### What is expected
Your result should be every line of the records below that contains the word "other".

- - - - -

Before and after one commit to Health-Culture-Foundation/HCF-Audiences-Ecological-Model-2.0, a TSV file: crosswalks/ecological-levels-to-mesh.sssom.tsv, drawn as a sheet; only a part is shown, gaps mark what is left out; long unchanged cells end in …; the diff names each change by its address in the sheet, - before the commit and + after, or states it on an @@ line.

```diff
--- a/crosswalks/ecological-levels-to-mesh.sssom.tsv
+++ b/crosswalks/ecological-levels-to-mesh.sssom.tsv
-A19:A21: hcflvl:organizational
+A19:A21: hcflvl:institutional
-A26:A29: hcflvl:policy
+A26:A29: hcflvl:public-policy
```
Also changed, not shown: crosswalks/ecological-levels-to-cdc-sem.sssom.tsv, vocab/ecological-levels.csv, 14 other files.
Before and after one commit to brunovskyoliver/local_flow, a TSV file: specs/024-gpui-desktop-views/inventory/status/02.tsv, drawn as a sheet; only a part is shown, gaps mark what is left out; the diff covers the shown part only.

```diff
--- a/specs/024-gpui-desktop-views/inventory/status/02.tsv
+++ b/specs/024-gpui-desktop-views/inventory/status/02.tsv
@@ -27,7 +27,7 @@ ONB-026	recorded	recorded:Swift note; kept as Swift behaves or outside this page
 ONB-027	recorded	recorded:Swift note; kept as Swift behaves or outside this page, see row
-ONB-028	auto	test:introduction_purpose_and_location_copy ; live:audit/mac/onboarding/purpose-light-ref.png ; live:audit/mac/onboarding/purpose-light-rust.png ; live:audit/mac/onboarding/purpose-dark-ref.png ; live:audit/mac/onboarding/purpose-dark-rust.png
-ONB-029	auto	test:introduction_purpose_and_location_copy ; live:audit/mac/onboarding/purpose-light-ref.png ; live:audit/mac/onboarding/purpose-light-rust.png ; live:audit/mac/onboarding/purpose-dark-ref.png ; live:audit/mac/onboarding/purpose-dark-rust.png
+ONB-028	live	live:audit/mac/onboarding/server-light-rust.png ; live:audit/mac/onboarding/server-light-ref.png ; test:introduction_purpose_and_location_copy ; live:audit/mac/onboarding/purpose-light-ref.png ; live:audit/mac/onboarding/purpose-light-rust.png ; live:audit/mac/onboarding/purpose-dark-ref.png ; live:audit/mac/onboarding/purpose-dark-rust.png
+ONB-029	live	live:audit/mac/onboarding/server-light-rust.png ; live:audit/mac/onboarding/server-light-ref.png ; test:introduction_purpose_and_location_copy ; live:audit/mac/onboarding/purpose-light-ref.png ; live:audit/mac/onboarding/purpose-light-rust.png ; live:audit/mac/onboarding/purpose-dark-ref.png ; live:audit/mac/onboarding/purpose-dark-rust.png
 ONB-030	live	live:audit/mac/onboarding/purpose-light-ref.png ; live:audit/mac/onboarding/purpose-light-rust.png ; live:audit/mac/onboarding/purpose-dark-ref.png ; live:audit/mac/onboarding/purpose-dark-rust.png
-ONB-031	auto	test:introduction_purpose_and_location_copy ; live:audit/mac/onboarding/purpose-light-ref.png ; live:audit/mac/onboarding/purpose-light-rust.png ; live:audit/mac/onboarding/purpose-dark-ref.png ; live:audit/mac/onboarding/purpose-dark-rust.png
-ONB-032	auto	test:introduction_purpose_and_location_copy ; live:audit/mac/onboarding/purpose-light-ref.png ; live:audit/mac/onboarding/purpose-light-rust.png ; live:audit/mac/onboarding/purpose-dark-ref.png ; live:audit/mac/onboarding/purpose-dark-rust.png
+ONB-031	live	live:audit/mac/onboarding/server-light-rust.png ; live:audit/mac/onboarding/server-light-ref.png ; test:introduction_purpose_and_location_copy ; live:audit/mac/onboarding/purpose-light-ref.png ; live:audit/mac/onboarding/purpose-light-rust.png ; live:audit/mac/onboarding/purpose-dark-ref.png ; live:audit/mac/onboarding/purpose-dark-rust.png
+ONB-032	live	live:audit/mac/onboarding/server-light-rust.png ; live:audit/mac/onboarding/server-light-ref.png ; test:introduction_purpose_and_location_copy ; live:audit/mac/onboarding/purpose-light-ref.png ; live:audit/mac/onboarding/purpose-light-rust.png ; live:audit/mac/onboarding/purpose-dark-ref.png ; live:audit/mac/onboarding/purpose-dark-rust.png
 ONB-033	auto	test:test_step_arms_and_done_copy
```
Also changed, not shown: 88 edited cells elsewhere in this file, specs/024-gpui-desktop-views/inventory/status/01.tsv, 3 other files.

- - - - -

### Expected output
Also changed, not shown: crosswalks/ecological-levels-to-cdc-sem.sssom.tsv, vocab/ecological-levels.csv, 14 other files.
Also changed, not shown: 88 edited cells elsewhere in this file, specs/024-gpui-desktop-views/inventory/status/01.tsv, 3 other files.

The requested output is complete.